Based on eyewitness accounts, Saving the Titanic tells the untold story of the men below deck who struggled to keep the Titanic afloat after it’s fateful collision with an iceberg in April 1912. The film follows the firemen, electricians and engineers below deck and their fight to hold back the Atlantic after the hull of the ship is breached.
We think we are completely familiar with the story of the sinking of the Titanic, we know that this was the biggest ship ever built and it’s voyage from Southampton to New York was to usher in a new age of the steam liner, before disaster struck in the form of an iceberg, but there is so much of the story that we did not know. James Cameron’s Titanic follows the story of star crossed lovers Jack and Rose as they work their way through the passenger liner, but there were hundreds of men working below deck whose story has yet been untold.
The film is a dramatised version of eyewitness accounts from the survivors of the Titanic, and shows how the crew struggled to hold back the tide and, if not stop the Titanic from sinking, then keep her afloat for as long as possible. The story is told through the eyes of the engineers and crewmen below deck, and steers clear of the melodramatic, emotional drama that we have accepted into our culture thanks to Mr. Cameron.
Each character has their reason for being on the ship, whether they are the top of their field like Joseph Bell (David Wilmot) or running away from their past like Barratt (Ciarán McMenamin), and each struggle with the decision to stay at their post and provide electricity to allow people to escape the ship or try and save themselves. There is a myth surrounding the crew of the Titanic; that they stayed at their posts even as the ship went down, but Saving the Titanic shows these working class men in a real and relatable light. These were not people who blindly followed orders, they were real people with their own grievances, friendships and morals, and their decision to stay was ultimately theirs alone.
The film contains great performances from actors who are quickly rising through the ranks; David Wilmot, Hugh O’Conor and Ciarán McMenamin, but this is not the story of the individual, it is the tale of the ensemble. To that end, none of the actors dominate but the audience is drawn to Barratt as he keeps to himself and works hard, his final outburst to Joseph Bell creates the emotional centre that the film needs, and the audience finds themselves rooting for these characters to survive.
Saving the Titanic mixes the technical and the personal to create a fascinating story full of information that has been overlooked to date.

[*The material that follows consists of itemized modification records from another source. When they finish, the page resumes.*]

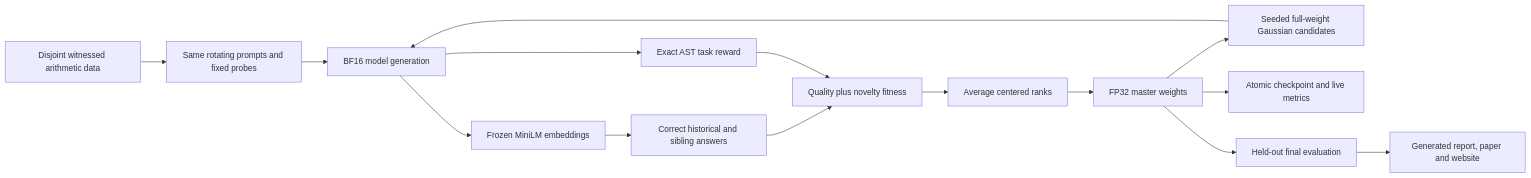
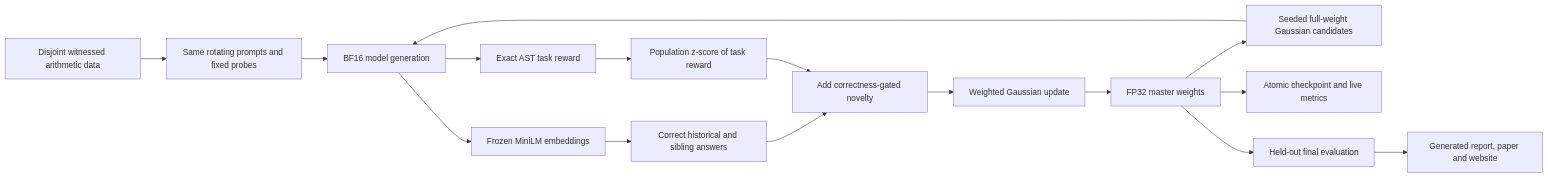
One commit to BurnyCoder/evolutionary-strategies-novelty-search-llm-training changed the diagram in README.md. Above: the diagram before and after it, drawn with Mermaid. The commit also changed other lines of this file and 14 other files, not shown here.

````diff
--- a/README.md
+++ b/README.md
@@ -7,17 +7,18 @@
 ```mermaid
 flowchart LR
   D[Disjoint witnessed arithmetic data] --> P[Same rotating prompts and fixed probes]
   M[FP32 master weights] --> N[Seeded full-weight Gaussian candidates]
   P --> G[BF16 model generation]
   N --> G
   G --> Q[Exact AST task reward]
   G --> E[Frozen MiniLM embeddings]
   E --> A[Correct historical and sibling answers]
-  A --> F[Quality plus novelty fitness]
-  Q --> F
-  F --> R[Average centered ranks]
+  A --> F[Add correctness-gated novelty]
+  Q --> Z[Population z-score of task reward]
+  Z --> F
+  F --> R[Weighted Gaussian update]
   R --> M
   M --> C[Atomic checkpoint and live metrics]
   M --> T[Held-out final evaluation]
   T --> O[Generated report, paper and website]
 ```
````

As soon as the ship begins to sink in earnest, the electricity finally fails and the story is over, the audience does not see the spectacular sinking scenes that were brought to us by James Cameron, and neither do we get the tour of the beautiful ship that we might expect. In fact, we do not see the ship sinking, and while this may jar the audience at the time, it is the right choice for the story; there was nothing more that could be done to save the Titanic, and the struggle for survival is one we are all too familiar with. The film strikes the right balance between documentary and drama and is incredibly cinematic; it is a shame that it may never be seen on the big screen again.